- "Disco H2O (Wet 'n Wild Orlando)". Parkz. Retrieved 6 January 2014.
- Bevil, Dewayne (7 June 2012). "It's playtime at Wet 'n Wild's Blastaway Beach". Orlando Sentinel. Retrieved 5 January 2014.
- "Brain Wash (Wet 'n Wild Orlando)". Parkz. Retrieved 5 January 2014.
- O'Brien, Tim (November 6, 2000). "Waterparks growth rate leads industry". Amusement Business 112 (45): 1,20.
- O'Brien, Tim (March 15, 1999). "Ogden Corp. purchases Wet'n Wild". Amusement Business 111 (11): 1.
- Weiss, Devi (February 16, 1990). "Black Hole Water Slide Makes Debut At Wet 'n Wild". Orlando Sentinel. Retrieved 7 January 2014.
- "Rides on Every Continent". ProSlide Technology. Retrieved 8 January 2014.
- "The Bomb Bay (Wet 'n Wild Orlando)". Parkz. Retrieved 7 January 2014.
- Gilbert, Paul (August 3, 1986). "Wet 'n Wild Water Park An Orlando Oasis". Orlando Sentinel. Retrieved 7 January 2014.
- Thomas, Rebecca (March 22, 1996). "Fuji Flyer: A Wild New Way To Get Wet". Orlando Sentinel. Retrieved 7 January 2014.

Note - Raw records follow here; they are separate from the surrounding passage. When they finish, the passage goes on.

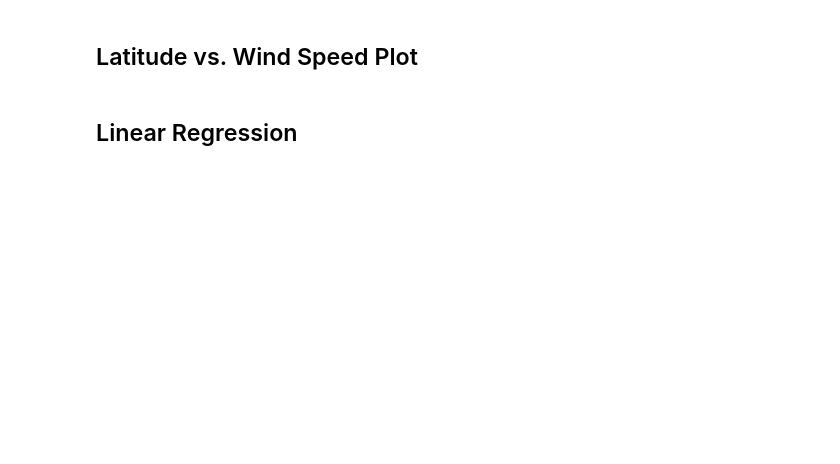
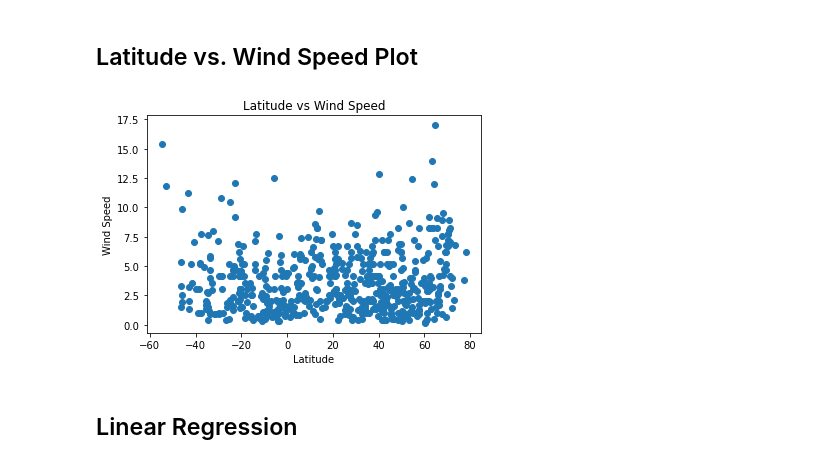
Before and after one commit to etreznoski/global_weather_vacation_analysis, a Jupyter notebook: WeatherPy/WeatherPy.ipynb, the cells around one changed output. Cells and saved outputs as stored; diff of their text form; code cells hidden in the pictures; blank space fills up the shorter version.

```diff
--- a/WeatherPy/WeatherPy.ipynb
+++ b/WeatherPy/WeatherPy.ipynb
@@ -207,4 +250,13 @@ humid_df.sort_values(by="Humidity", ascending=False)
 # %% [markdown]
 ## Latitude vs. Wind Speed Plot
+# %%
+plt.scatter(clean_city_df['Lat'],clean_city_df['Wind Speed'])
+plt.xlabel('Latitude')
+plt.ylabel('Wind Speed')
+plt.title('Latitude vs Wind Speed')
+plt.savefig('lat_wind.png', dpi=300, bbox_inches='tight')
+plt.show()
+# %% [output]
+[figure, added]
 # %% [markdown]
 ## Linear Regression
```
Also changed, not shown: parts of 13 cells of this notebook, 12 other files.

- Shrieves, Linda (29 April 1994). "Worth Wading For". Orlando Sentinel. Retrieved 7 January 2014.
- "The Surge (Wet 'n Wild Orlando)". Parkz. Retrieved 7 January 2014.
- "The Bubba Tub". Orlando Sentinel. 14 February 1992. Retrieved 7 January 2014.